WORK TASK: Nothing in the records may be altered; repeat them exactly.

━━━━

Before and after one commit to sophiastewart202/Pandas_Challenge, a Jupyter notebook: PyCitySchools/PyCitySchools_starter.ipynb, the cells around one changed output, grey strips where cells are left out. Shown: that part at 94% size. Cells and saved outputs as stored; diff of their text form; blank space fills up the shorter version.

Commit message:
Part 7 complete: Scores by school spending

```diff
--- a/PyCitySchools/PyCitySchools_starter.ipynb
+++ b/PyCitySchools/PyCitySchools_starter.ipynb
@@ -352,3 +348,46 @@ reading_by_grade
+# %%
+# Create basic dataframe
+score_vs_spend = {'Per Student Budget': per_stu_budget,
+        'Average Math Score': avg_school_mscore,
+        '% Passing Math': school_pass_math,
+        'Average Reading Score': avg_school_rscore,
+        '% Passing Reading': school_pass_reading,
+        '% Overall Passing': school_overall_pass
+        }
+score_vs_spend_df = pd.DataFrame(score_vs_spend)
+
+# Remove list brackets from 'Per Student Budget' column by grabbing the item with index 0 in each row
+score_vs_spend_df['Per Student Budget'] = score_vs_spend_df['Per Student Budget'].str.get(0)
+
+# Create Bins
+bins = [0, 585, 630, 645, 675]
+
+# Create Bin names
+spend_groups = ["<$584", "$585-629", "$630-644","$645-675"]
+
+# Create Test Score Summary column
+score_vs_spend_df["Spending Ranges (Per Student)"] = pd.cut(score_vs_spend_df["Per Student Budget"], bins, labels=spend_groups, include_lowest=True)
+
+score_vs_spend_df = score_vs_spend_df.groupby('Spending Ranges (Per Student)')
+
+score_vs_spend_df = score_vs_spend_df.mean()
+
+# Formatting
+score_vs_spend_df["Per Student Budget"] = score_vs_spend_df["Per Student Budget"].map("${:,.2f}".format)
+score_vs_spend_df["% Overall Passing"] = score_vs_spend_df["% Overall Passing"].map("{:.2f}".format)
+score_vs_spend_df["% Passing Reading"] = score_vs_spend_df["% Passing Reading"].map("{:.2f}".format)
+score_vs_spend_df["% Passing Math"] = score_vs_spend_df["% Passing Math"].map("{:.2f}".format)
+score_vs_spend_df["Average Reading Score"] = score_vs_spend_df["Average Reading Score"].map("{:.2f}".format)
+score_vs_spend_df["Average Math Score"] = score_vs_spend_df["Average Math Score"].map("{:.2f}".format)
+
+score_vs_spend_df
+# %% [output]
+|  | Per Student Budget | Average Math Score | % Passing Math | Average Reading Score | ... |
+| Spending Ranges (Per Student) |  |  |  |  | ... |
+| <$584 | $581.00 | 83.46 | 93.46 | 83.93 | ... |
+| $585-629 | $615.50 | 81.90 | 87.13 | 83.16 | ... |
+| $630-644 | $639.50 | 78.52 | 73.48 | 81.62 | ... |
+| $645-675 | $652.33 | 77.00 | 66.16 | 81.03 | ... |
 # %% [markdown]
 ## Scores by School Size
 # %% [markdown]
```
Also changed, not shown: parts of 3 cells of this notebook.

━━━━

RESPONSE:
Before and after one commit to sophiastewart202/Pandas_Challenge, a Jupyter notebook: PyCitySchools/PyCitySchools_starter.ipynb, the cells around one changed output, grey strips where cells are left out. Shown: that part at 94% size. Cells and saved outputs as stored; diff of their text form; blank space fills up the shorter version.

Commit message:
Part 7 complete: Scores by school spending

```diff
--- a/PyCitySchools/PyCitySchools_starter.ipynb
+++ b/PyCitySchools/PyCitySchools_starter.ipynb
@@ -352,3 +348,46 @@ reading_by_grade
+# %%
+# Create basic dataframe
+score_vs_spend = {'Per Student Budget': per_stu_budget,
+        'Average Math Score': avg_school_mscore,
+        '% Passing Math': school_pass_math,
+        'Average Reading Score': avg_school_rscore,
+        '% Passing Reading': school_pass_reading,
+        '% Overall Passing': school_overall_pass
+        }
+score_vs_spend_df = pd.DataFrame(score_vs_spend)
+
+# Remove list brackets from 'Per Student Budget' column by grabbing the item with index 0 in each row
+score_vs_spend_df['Per Student Budget'] = score_vs_spend_df['Per Student Budget'].str.get(0)
+
+# Create Bins
+bins = [0, 585, 630, 645, 675]
+
+# Create Bin names
+spend_groups = ["<$584", "$585-629", "$630-644","$645-675"]
+
+# Create Test Score Summary column
+score_vs_spend_df["Spending Ranges (Per Student)"] = pd.cut(score_vs_spend_df["Per Student Budget"], bins, labels=spend_groups, include_lowest=True)
+
+score_vs_spend_df = score_vs_spend_df.groupby('Spending Ranges (Per Student)')
+
+score_vs_spend_df = score_vs_spend_df.mean()
+
+# Formatting
+score_vs_spend_df["Per Student Budget"] = score_vs_spend_df["Per Student Budget"].map("${:,.2f}".format)
+score_vs_spend_df["% Overall Passing"] = score_vs_spend_df["% Overall Passing"].map("{:.2f}".format)
+score_vs_spend_df["% Passing Reading"] = score_vs_spend_df["% Passing Reading"].map("{:.2f}".format)
+score_vs_spend_df["% Passing Math"] = score_vs_spend_df["% Passing Math"].map("{:.2f}".format)
+score_vs_spend_df["Average Reading Score"] = score_vs_spend_df["Average Reading Score"].map("{:.2f}".format)
+score_vs_spend_df["Average Math Score"] = score_vs_spend_df["Average Math Score"].map("{:.2f}".format)
+
+score_vs_spend_df
+# %% [output]
+|  | Per Student Budget | Average Math Score | % Passing Math | Average Reading Score | ... |
+| Spending Ranges (Per Student) |  |  |  |  | ... |
+| <$584 | $581.00 | 83.46 | 93.46 | 83.93 | ... |
+| $585-629 | $615.50 | 81.90 | 87.13 | 83.16 | ... |
+| $630-644 | $639.50 | 78.52 | 73.48 | 81.62 | ... |
+| $645-675 | $652.33 | 77.00 | 66.16 | 81.03 | ... |
 # %% [markdown]
 ## Scores by School Size
 # %% [markdown]
```
Also changed, not shown: parts of 3 cells of this notebook.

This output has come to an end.